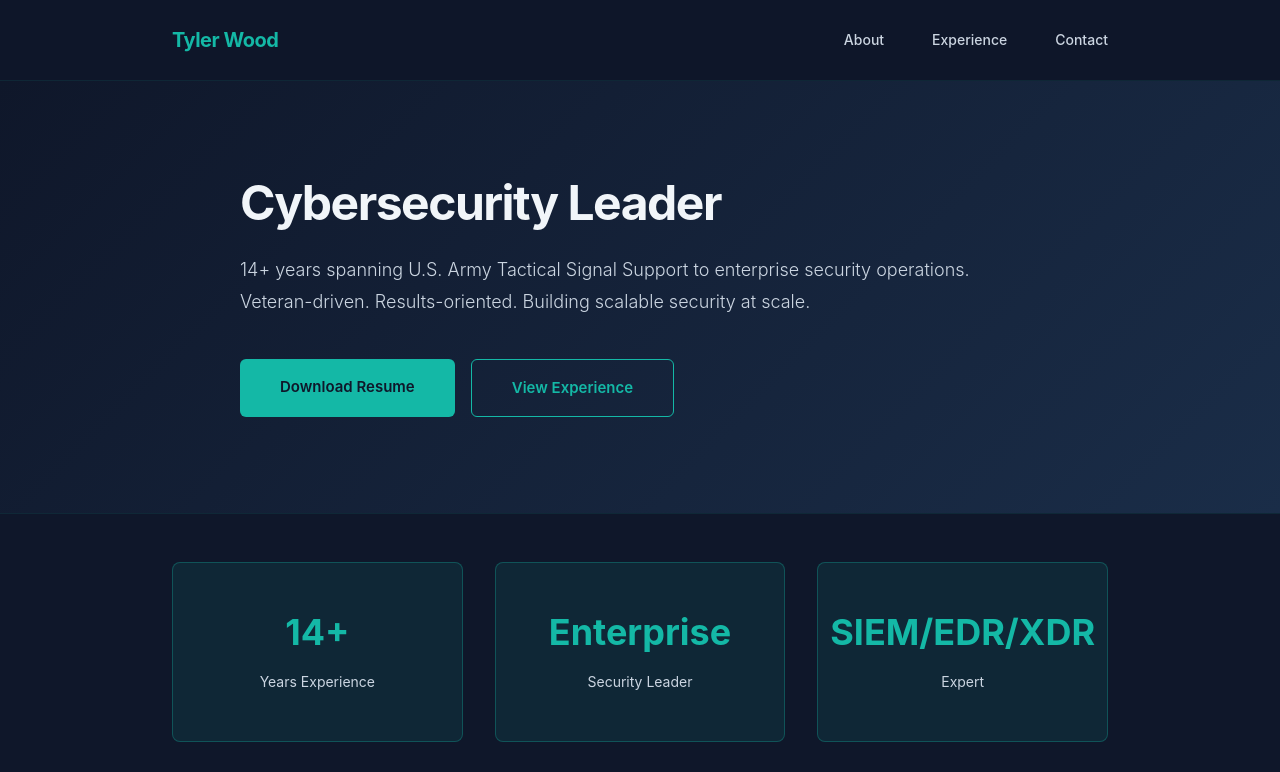
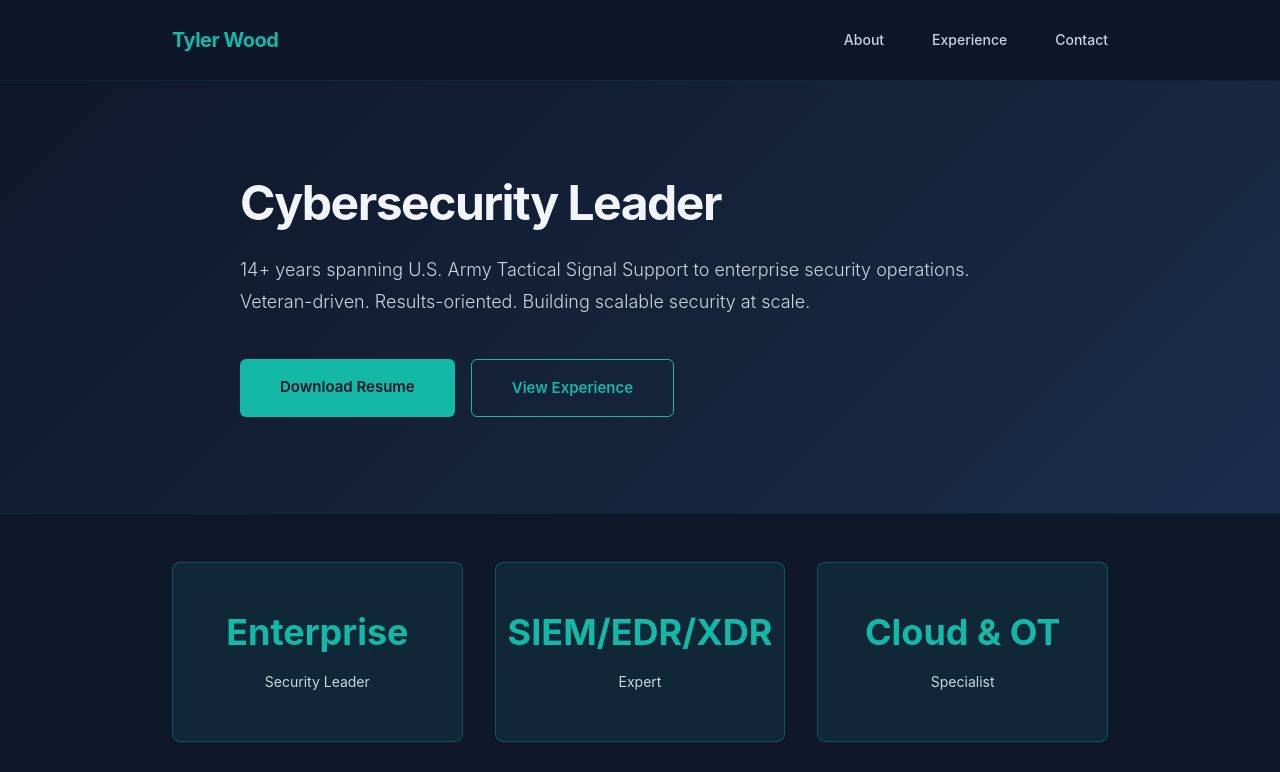
Before and after one commit to SomeWoody/twood-portfolio, a Next.js app: page / in a window 1280 px wide. Shown: the top 772 px of the page. Built offline with nearby package versions, Linux system fonts and the light colour scheme.

Commit message:
Redesigned with Tech Minimal teal, removed military section

```diff
--- a/app/page.js
+++ b/app/page.js
@@ -114,10 +114,6 @@ export default function Home() {
         <div className="section-container">
           <div className="stats-grid">
             <div className="stat-card">
-              <p className="stat-number">14+</p>
-              <p className="stat-label">Years Experience</p>
-            </div>
-            <div className="stat-card">
               <p className="stat-number">Enterprise</p>
               <p className="stat-label">Security Leader</p>
             </div>
```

■ **What the exercise asks**
Exactly one number is the answer: how many lines of the entries contain the string "page".

■ **Response to the exercise**
3